  • Deadpool
  • Deadpool (R)

    Ryan Reynolds vanquishes the ghost of his failed Green Lantern franchise and reclaims his squandered villain role from Wolverine (2013) as the titular antihero in this raunchy Marvel action flick. more...
  • Dear Frankie

    One should know as little as possible in advance about the plot of cinematographer Shona Auerbach's subtle and graceful directorial debut, written by Andrea Gibb. more...
  • Dear Pillow

    With a mercilessness that suggests Todd Solondz, writer-director Bryan Poyser tackles our modern obsession with sex, as a horny teenage boy bonds with a gay neighbor who writes porn for a living. more...
  • Dear Zachary: A Letter to a Son About His Father

    After Pennsylvania physician Andrew Bagby was found murdered in November 2001, Shirley Turner—his ex-girlfriend and the prime suspect in the case—fled to her native Newfoundland, where she gave birth to Bagby's son, Zachary, and fought extradition to the U.S. For several months she and Bagby's parents tensely shared custody, but when the legal situation began to shift against Turner in August 2003, she killed the baby and herself. more...
  • Death by Hanging
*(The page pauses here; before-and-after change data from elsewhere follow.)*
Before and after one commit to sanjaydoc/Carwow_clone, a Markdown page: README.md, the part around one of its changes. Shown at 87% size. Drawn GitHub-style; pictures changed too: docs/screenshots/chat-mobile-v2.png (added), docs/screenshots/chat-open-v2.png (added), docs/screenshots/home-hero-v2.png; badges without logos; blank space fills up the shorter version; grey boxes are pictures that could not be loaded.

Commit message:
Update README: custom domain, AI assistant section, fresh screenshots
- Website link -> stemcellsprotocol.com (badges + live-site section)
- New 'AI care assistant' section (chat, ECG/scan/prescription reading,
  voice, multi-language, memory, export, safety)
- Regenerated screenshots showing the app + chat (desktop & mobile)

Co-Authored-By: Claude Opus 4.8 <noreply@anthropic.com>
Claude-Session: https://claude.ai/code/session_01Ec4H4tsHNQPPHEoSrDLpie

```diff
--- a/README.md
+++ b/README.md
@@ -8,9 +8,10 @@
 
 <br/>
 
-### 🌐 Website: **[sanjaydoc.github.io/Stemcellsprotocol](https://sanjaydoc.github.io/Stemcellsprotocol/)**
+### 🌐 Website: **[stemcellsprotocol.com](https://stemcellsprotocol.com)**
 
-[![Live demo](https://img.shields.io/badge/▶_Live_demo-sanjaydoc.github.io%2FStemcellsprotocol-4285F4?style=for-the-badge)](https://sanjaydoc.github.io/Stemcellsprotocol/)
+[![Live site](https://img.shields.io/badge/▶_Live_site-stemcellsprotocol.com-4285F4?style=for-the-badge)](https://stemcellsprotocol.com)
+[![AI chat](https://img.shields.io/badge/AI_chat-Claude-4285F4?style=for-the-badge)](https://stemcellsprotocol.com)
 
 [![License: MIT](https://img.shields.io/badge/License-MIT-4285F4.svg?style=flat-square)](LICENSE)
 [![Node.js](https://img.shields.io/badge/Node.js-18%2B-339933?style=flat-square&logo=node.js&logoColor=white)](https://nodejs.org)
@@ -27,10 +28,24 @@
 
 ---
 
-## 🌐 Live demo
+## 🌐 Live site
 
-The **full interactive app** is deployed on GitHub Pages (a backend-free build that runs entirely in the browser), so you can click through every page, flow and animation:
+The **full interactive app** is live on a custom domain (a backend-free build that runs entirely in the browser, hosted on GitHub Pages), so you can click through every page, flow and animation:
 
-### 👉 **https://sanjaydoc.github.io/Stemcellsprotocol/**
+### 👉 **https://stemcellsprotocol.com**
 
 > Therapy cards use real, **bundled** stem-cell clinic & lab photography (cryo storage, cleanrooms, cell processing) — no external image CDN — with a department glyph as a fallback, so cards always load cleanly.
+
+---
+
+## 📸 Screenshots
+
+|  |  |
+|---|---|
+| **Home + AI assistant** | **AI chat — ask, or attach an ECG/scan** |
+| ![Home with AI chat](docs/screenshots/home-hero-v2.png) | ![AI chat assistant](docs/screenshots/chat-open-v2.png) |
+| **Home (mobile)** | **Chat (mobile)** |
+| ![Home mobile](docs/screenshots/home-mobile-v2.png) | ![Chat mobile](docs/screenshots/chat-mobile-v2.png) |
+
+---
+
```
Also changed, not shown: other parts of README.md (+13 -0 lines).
    One of Nagisa Oshima's very best, this 1968 Japanese feature is concerned with the death penalty and the public understanding of a rape and murder committed by a Korean youth. more...
  • Death in Gaza

    James Miller, the director of this gripping documentary about Palestinian children, was killed by rifle fire last year as he and writer Saira Shah approached an Israeli tank at night waving a white flag. more...